June 24, 2013

pg&eAn outage of two PG&E transmission lines in Morro Bay Sunday evening caused more than 150,000 Central Coast customers to lose power. [Tribune]

The outage started around 9:30 p.m. Sunday and lasted until about 12:20 a.m. Monday. Residences lost power from Solvang to Cambria.

PG&E announced on Twitter Sunday night that Diablo Canyon Power Plant operated smoothly during the outage.

French Hospital, Sierra Vista Regional Medical Center and Arroyo Grande Community Hospital all ran on generators while the power remained out.

Sierra Vista spokesman Ron Yukelson said the hospital postponed one surgery.

Twin Cities Hospital in Templeton, however, did not lose its power.

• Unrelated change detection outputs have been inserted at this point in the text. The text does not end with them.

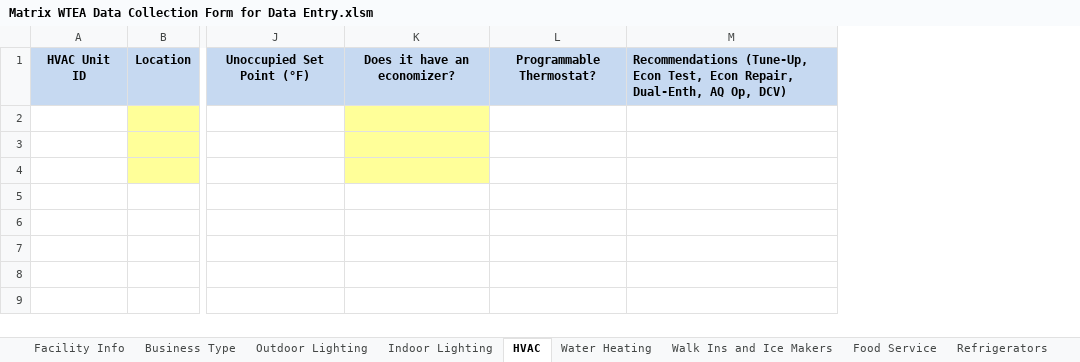
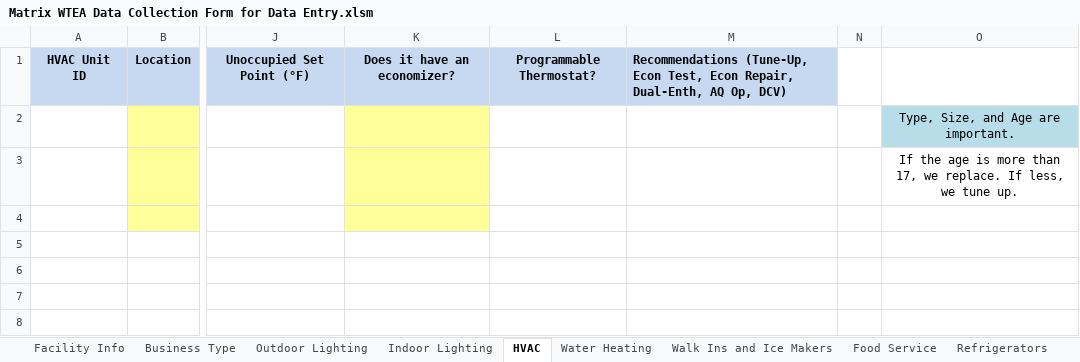
Before and after one commit to smurfing/MatrixPepco, an Excel workbook: Matrix WTEA Data Collection Form for Data Entry.xlsm, sheet HVAC, drawn as a sheet; only a part is shown, gaps mark what is left out; values as stored, in another font and other column widths than the file's, no borders; the diff names each change by its address in the sheet, - before the commit and + after, or states it on an @@ line.

```diff
--- a/Matrix WTEA Data Collection Form for Data Entry.xlsm (sheet HVAC)
+++ b/Matrix WTEA Data Collection Form for Data Entry.xlsm (sheet HVAC)
+column N, empty
+column O, rows 2-3: Type, Size, and Age are important. | If the age is more than 17, we replace. If less, we tune up.
```
Also changed, not shown: sheet Indoor Lighting, sheet Outdoor Lighting, sheet Business Type, charts or pictures.
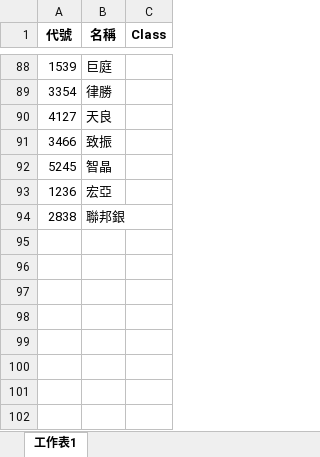
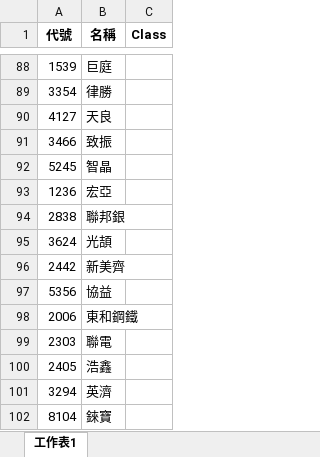
Before and after one commit to raywugithub/GoodInfo, an Excel workbook: Filter_20211208.xlsx, sheet 工作表1, drawn as a sheet; only a part is shown, gaps mark what is left out; values as stored, in another font and other column widths than the file's, no borders; the diff names each change by its address in the sheet, - before the commit and + after, or states it on an @@ line.

```diff
--- a/Filter_20211208.xlsx (sheet 工作表1)
+++ b/Filter_20211208.xlsx (sheet 工作表1)
+row 95: 3624 | 光頡
+row 96: 2442 | 新美齊
+row 97: 5356 | 協益
+row 98: 2006 | 東和鋼鐵
+row 99: 2303 | 聯電
+row 100: 2405 | 浩鑫
+row 101: 3294 | 英濟
+row 102: 8104 | 錸寶
```
Also changed, not shown: GoodInfo_StockList_20211208.xlsx, lost.xlsx, 10 other files.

The San Luis Obispo Police Department received numerous calls about the outage but did not report any emergencies.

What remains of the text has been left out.